## ASSIGNED TASK
Look through the entries that follow and count the lines with the word "main". The reply is that number alone.

Version difference data:
<<<<
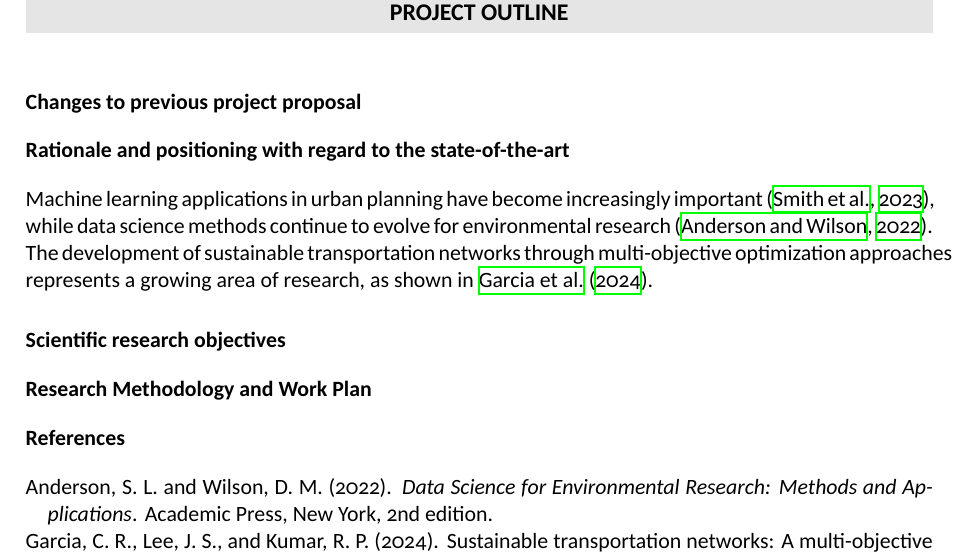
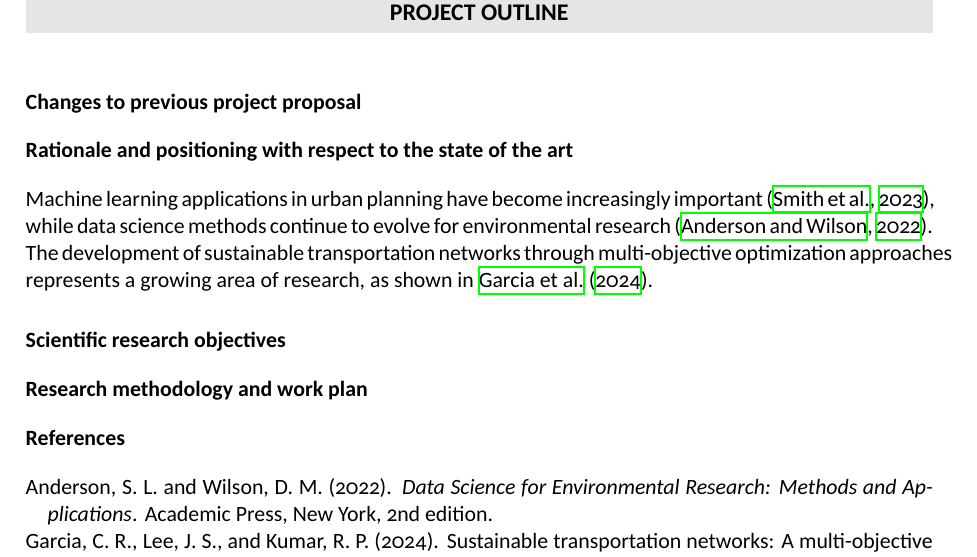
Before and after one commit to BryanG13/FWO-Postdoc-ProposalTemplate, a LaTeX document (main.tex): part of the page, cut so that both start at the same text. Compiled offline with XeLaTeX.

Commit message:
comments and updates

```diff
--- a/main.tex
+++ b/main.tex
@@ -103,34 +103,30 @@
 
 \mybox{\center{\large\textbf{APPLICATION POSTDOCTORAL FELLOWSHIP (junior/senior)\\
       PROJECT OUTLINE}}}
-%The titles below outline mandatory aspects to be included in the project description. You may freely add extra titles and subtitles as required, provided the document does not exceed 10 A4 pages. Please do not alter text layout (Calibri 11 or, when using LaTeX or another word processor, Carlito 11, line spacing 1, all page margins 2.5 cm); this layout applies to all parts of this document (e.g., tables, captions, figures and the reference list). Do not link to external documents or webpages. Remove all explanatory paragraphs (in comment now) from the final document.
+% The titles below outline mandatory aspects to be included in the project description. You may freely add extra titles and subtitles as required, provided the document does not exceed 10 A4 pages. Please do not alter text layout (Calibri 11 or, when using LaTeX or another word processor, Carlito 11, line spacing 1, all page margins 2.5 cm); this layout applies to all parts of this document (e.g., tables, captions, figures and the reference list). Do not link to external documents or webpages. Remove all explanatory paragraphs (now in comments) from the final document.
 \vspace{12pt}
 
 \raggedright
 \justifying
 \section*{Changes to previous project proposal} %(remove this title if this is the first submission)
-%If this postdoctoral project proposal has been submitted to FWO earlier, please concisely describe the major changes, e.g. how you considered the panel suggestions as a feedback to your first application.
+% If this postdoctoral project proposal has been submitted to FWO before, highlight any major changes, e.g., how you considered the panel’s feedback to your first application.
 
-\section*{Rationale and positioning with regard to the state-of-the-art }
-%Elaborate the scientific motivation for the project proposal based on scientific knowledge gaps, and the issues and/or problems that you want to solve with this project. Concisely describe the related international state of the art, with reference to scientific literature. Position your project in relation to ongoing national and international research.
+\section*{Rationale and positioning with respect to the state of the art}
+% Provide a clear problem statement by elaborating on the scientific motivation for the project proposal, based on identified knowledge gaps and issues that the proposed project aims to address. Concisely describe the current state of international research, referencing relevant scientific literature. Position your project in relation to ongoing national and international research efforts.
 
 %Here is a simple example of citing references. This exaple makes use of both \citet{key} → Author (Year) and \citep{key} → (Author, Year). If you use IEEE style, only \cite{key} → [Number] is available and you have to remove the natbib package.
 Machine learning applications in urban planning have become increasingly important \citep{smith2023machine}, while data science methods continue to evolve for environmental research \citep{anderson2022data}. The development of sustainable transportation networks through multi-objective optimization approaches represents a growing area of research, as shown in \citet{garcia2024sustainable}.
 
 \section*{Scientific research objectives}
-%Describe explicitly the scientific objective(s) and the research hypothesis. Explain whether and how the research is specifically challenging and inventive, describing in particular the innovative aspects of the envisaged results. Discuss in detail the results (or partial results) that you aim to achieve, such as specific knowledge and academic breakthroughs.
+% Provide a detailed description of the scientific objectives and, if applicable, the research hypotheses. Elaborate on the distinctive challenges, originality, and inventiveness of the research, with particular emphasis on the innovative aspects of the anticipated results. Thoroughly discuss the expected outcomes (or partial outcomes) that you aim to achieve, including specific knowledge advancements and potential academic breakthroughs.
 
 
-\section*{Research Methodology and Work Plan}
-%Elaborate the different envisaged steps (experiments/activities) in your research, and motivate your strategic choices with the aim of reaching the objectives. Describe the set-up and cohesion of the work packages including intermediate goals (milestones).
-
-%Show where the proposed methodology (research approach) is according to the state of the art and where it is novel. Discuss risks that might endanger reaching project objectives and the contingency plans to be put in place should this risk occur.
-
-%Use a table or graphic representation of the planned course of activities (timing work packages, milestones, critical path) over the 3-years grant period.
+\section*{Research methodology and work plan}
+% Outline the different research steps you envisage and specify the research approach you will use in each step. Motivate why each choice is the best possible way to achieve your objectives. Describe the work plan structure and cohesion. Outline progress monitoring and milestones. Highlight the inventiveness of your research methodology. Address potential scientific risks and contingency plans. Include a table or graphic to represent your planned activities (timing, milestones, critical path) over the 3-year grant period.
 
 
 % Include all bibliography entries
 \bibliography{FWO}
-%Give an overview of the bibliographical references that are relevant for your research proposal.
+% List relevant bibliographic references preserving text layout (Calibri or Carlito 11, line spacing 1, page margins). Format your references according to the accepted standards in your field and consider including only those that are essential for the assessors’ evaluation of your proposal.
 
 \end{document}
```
>>>>
<<<<
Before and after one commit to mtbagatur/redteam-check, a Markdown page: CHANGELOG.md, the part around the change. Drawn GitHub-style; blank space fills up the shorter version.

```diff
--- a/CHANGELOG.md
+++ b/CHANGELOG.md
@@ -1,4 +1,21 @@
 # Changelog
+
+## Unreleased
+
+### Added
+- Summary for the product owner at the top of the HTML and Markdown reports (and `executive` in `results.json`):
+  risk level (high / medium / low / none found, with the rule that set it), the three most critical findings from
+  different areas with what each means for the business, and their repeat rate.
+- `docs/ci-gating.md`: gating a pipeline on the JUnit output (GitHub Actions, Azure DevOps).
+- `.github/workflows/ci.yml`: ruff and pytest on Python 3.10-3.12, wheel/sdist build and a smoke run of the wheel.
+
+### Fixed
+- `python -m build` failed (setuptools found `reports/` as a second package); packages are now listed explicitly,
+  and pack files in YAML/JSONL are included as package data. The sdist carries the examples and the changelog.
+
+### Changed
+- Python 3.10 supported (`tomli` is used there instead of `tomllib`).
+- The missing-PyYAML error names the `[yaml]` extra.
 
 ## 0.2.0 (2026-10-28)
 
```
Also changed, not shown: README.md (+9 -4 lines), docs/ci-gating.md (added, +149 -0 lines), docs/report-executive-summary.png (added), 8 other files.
>>>>
## TASK RESULT
3